If the moon’s surface was composed of waves

the way DaVinci thought,

sun reflecting moon ocean and our dark seas’

slow shadow,

borders might be in temperatures, in currents,

in light—the fish sustaining themselves in the cold rock,

the warped water, our planet at arms-length like a hot pearl.


During red tide, the waves

bring small jellyfish clear as plastic bags.

A lifeguard washes stings with a spray bottle of vinegar.

On Cornish beaches, reports say Legos

wash up since 1997 when a shipment was lost.

Occasionally, a sea monster arrives—

a thirteen foot oarfish, a log covered in goose barnacles.


Third graders learn about the universal solvent.

But there are always exceptions—

during the density experiment—in water,

oil and honey divide into colored rings.

In the Great Salt Lake, some tourists in their hats

bob like corks all day, all day in the green water.


Have you seen the video of the zebra

attacked by the lion? The lion clamps on the zebra’s neck.

The zebra lowers her further into water.

Out of breath, the lion must let go.

What else might collect in water?

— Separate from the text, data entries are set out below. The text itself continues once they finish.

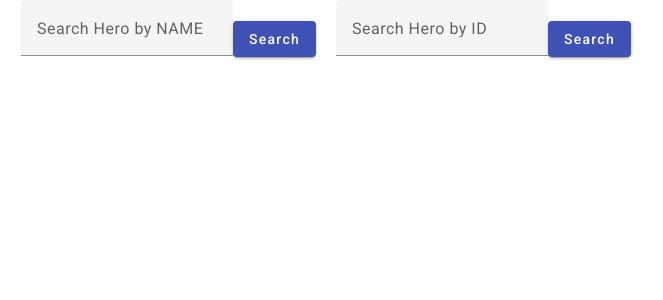
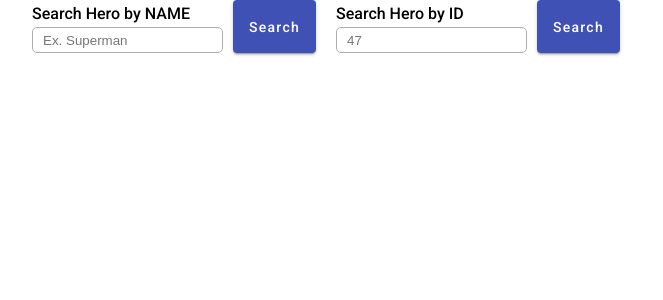
Before and after one commit to MuriloAEFV/Super-hero, an Angular app: page / in a window 1280 px wide. Shown: the top 300 px of the page, without its empty margins (304-967 px from the left). Built offline with nearby package versions, Linux system fonts and the light colour scheme.

Commit message:
feat: Create hero power list

```diff
--- a/src/app/app.component.css
+++ b/src/app/app.component.css
@@ -1,18 +1,5 @@
 .container {
   display: flex;
-}
-
-.card-hero {
-  margin: 20px 10px;
-  display: flex;
-  align-items: center;
-  height: 255px;
-  min-width: 200px;
-}
-
-.image-hero {
-  height: 200px ;
-  width: 150px;
 }
 
 .main-form {
@@ -23,6 +10,22 @@
   margin: auto;
 }
 
+.label {
+  font-size: 16px;
+  font-weight: 500;
+  margin: 4px 0px;
+  display: block;
+}
+
+.input {
+  border: 1px solid #b3acac;
+  border-radius: 5px;
+  height: 22px;
+  padding-left: 10px;
+}
+
 .btn-search {
   margin-right: 20px;
+  height: 53px;
+  margin-left: 10px;
 }
--- a/src/app/app.component.html
+++ b/src/app/app.component.html
@@ -1,19 +1,20 @@
 <form class="main-form">
-  <mat-form-field>
-    <mat-label>Search Hero by NAME</mat-label>
-    <input matInput placeholder="Ex. Superman" [formControl]="searchByName">
-  </mat-form-field>
+  <div class="input-field">
+    <label class="label">Search Hero by NAME</label>
+    <input class="input" placeholder="Ex. Superman" [formControl]="searchByName">
+  </div>
   <button class="btn-search" type="button" mat-raised-button color="primary" (click)="searchHeroByName()">Search</button>
-  <mat-form-field>
-    <mat-label>Search Hero by ID</mat-label>
-    <input matInput placeholder="47" [formControl]="searchById">
-  </mat-form-field>
+  <div class="input-field">
+    <label class="label">Search Hero by ID</label>
+    <input class="input" placeholder="47" [formControl]="searchById">
+  </div>
   <button class="btn-search" type="button" mat-raised-button color="primary" (click)="searchHeroById()">Search</button>
 
+  <span *ngIf="heroes.length && heroes[0].error"> {{ heroes[0].error }} </span>
 </form>
 
-<div class="container" *ngIf="heroes.length">
+<div class="container" *ngIf="heroes.length && !heroes[0].error">
   <div *ngFor="let hero of heroes">
-    <hero-card [heroName]="hero.name" [heroImage]="hero.image.url"></hero-card>
+    <hero-card [heroName]="hero.name" [heroImage]="hero.image.url" [powerStatus]="hero.powerstats"></hero-card>
   </div>
 </div>
--- a/src/app/app.component.ts
+++ b/src/app/app.component.ts
@@ -30,7 +30,11 @@ export class AppComponent {
 
   private getByName(name: string): void {
     this.heroService.getHeroesByName(name).subscribe((response) => {
-      this.heroes = response.results;
+      if (response.results) {
+        this.heroes = response.results;
+      } else {
+        this.heroes = response;
+      }
     });
   }
 
--- a/src/app/hero-card/hero-card.component.css
+++ b/src/app/hero-card/hero-card.component.css
@@ -2,7 +2,7 @@
   margin: 20px 10px;
   display: flex;
   align-items: center;
-  height: 255px;
+  height: 363px;
   min-width: 200px;
   width: 200px;
 }
@@ -11,3 +11,7 @@
   height: 200px;
   width: 150px;
 }
+
+.list{
+  list-style-type: disclosure-closed;
+}
--- a/src/app/hero-card/hero-card.component.html
+++ b/src/app/hero-card/hero-card.component.html
@@ -1,4 +1,12 @@
 <mat-card class="card-hero">
   <mat-card-title>{{ heroName }}</mat-card-title>
   <img mat-card-image [src]="heroImage" class="image-hero">
+  <ul class="list">
+    <li>Combat:</li>
+    <li>Durability:</li>
+    <li>Intelligence:</li>
+    <li>Power:</li>
+    <li>Speed:</li>
+    <li>Strenght:</li>
+  </ul>
 </mat-card>
--- a/src/app/hero-card/hero-card.component.ts
+++ b/src/app/hero-card/hero-card.component.ts
@@ -8,4 +8,5 @@ import { Component, Input } from '@angular/core';
 export class HeroCardComponent {
   @Input() heroName: string = '';
   @Input() heroImage: string = '';
+  @Input() powerStatus: object = {};
 }
```
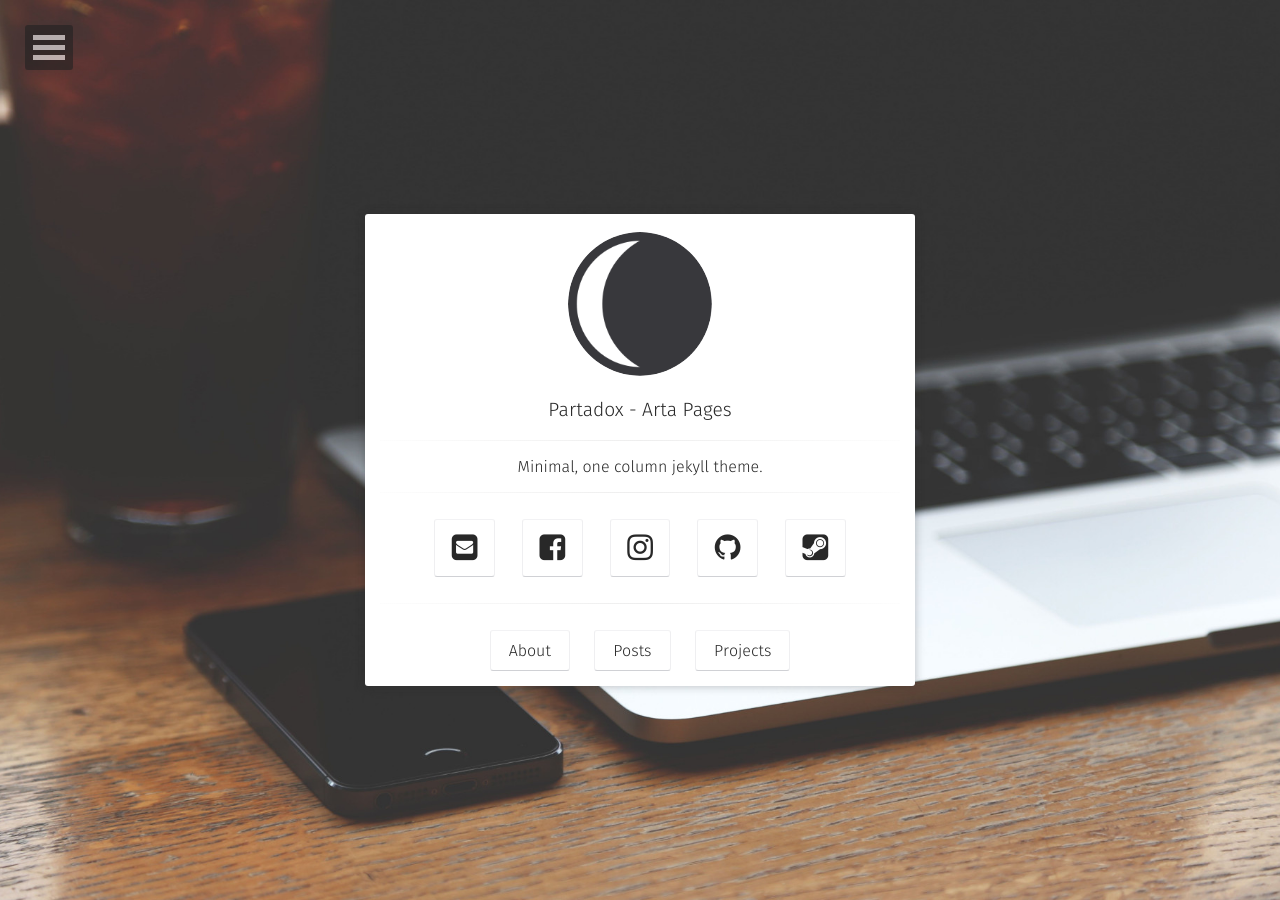
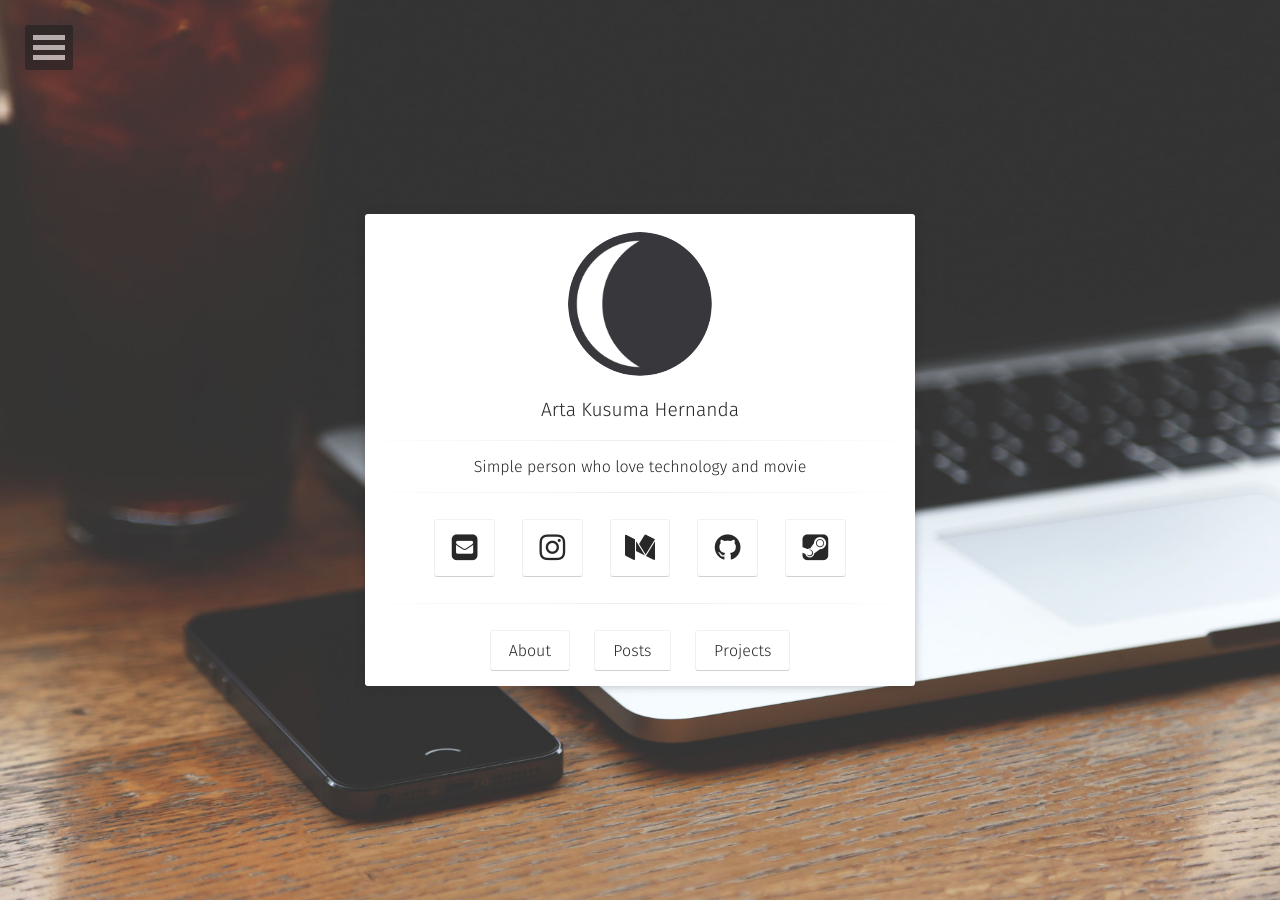
Before and after one commit to partadox/partadox.github.io, a Jekyll site: the page built from index.html, in a window 1280 px wide. Built offline with Jekyll 4.4.1, drawn with Linux system fonts in a browser that asks for light colours; some web fonts are replaced.

Commit message:
edit _config2

```diff
--- a/_config.yml
+++ b/_config.yml
@@ -1,6 +1,6 @@
 # Site
-title:              Partadox -  Arta Pages
-bio:                'Minimal, one column jekyll theme.'
+title:              Arta Kusuma Hernanda
+bio:                'Simple person who love technology and movie'
 description:        "Moon is a minimal, one column jekyll theme for your blog."
 reading_time:       true
 words_per_minute:   200
@@ -8,7 +8,7 @@ logo:               'assets/img/logo.png'
 background:         'assets/img/placeholder-big.jpg'
 tiled_bg:           false   # Set this true if you want to tile your background image, otherwise it will be covered
 locale:             en_US
-url:                https://taylantatli.github.io/Moon
+url:                https://partadox.github.io/
 
 # Jekyll
 permalink:          /:title/
@@ -39,7 +39,7 @@ disqus_shortname:   taylantatli
 #bing-verify:
 email:              artakusuma@hotmail.com
 #twitter:            username
-facebook:           username
+#facebook:           username
 github-url:         partadox
 #stackoverflow:     123456/username   from a "http://stackoverflow.com/users/123456/username" link
 #linkedin:          username
@@ -47,7 +47,7 @@ github-url:         partadox
 instagram:          username
 #lastfm:            username
 #tumblr:            username
-#medium:            '@username'
+medium:            '@artakusuma'
 #pinterest:         username
 #foursquare:        username
 steam:              username
```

In paintings, Monet’s bridge over the lily pond—

a dark curve in reflection. In Sunrise, his bay—dashes,

blue and orange on a wash of faded violet.

Jacqueline Balderrama

Jacqueline Balderrama is an MFA candidate in poetry at Arizona State University where she teaches and serves as Poetry Editor for Hayden’s Ferry Review and Iron City Magazine. Her poems have been nominated for the Pushcart Prize and are forthcoming in Blackbird and Cream City Review.

Contributions by Jacqueline Balderrama